In 1988, François Mitterrand was re-elected President of France but the PS obtained only a relative majority in the National Assembly. Elected with a moderate program (for a "united France"), Mitterrand chose his former rival Michel Rocard, leader of the right-wing of the party, as Prime Minister. Furthemore, centerist politicians joined the cabinet.
Lionel Jospin, the party's First Secretary since 1981, was appointed national Education Minister. Mitterrand wanted his former Prime Minister Laurent Fabius succeedeed him to the head of the party. Fabius appeared as the heir chosen by Mitterrand. A coalition was created in order to prevent Fabius from being elected First Secretary. It gathered Rocard's supporters and a part of the Mitterrandist faction led by Jospin, comprising those members with a background in the grassroots of the party and a long history of membership. Their candidate, Pierre Mauroy, another former Prime Minister, defeated Fabius.
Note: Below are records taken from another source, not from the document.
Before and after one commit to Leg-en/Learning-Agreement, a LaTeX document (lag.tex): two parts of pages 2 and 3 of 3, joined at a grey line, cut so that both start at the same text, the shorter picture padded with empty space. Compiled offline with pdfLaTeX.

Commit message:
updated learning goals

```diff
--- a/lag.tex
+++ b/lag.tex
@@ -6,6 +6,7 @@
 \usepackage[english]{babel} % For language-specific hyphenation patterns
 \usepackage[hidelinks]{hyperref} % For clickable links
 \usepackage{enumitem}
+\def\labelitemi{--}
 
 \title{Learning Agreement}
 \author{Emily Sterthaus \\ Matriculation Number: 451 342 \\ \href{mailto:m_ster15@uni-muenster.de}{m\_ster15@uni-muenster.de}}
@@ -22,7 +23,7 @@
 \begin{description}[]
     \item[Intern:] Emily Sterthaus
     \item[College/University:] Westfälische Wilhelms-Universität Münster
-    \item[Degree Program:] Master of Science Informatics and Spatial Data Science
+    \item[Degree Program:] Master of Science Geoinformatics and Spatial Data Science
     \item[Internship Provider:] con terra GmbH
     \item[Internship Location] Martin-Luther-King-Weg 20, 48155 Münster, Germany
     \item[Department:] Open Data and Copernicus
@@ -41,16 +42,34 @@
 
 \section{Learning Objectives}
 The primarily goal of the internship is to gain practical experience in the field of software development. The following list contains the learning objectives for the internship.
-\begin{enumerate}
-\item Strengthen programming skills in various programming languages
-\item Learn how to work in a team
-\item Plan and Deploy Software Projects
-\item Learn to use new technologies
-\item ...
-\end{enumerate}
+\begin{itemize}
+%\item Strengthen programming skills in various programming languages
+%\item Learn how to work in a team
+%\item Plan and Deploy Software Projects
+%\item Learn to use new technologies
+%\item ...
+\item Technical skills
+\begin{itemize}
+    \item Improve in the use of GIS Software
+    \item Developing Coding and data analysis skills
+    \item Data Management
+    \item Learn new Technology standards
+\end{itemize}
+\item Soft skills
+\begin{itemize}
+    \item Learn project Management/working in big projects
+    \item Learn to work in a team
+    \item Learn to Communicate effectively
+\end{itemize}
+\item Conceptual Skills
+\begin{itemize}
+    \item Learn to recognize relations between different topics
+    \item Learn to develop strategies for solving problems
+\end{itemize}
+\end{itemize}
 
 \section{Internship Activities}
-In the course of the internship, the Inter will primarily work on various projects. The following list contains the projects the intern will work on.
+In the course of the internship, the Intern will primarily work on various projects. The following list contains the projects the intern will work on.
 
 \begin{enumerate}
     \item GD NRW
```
During the Rennes Congress, Mitterrand wanted impose Fabius as First Secretary. For a second time, he was opposed by a Rocard-Jospin alliance. The Rennes Congress was marked by the violence in the Mitterrandist group which split between Jospiniens and Fabiusiens, the later group being those "high fliers" who had joined the party relatively recently.
Other minority factions which presented proposals to the Congress were:
- Jean-Pierre Chevènement ("Socialism and Republic", formerly CERES) led the eurosceptic left-wing
- Julien Dray and Jean-Luc Mélenchon ("Socialist Left") were former trotskyists who criticized the "opening" to center-right politicians
- Marie-Noëlle Lienemann advocated an autogestionary project
- Jean Poperen ("To gather the Left") wanted to renew the alliance with the Communist Party.
Pierre Mauroy was re-elected First Secretary with the support of Jospin and Rocard. Mitterrand accused Jospin of being responsible for the split of the Mitterrandist current. His relations with Jospin and Rocard deteriorated until the "resignation" of Rocard from the head of the cabinet in 1991. The next year, Jospin was ejected from the government.
The violence of the debates gave a very bad public image to the PS and contributed to its decline at the beginning of the 1990s. The Rennes Congress is a traumatic event in the memory of the French Socialists.
- PS Congresses since 1971, France-politique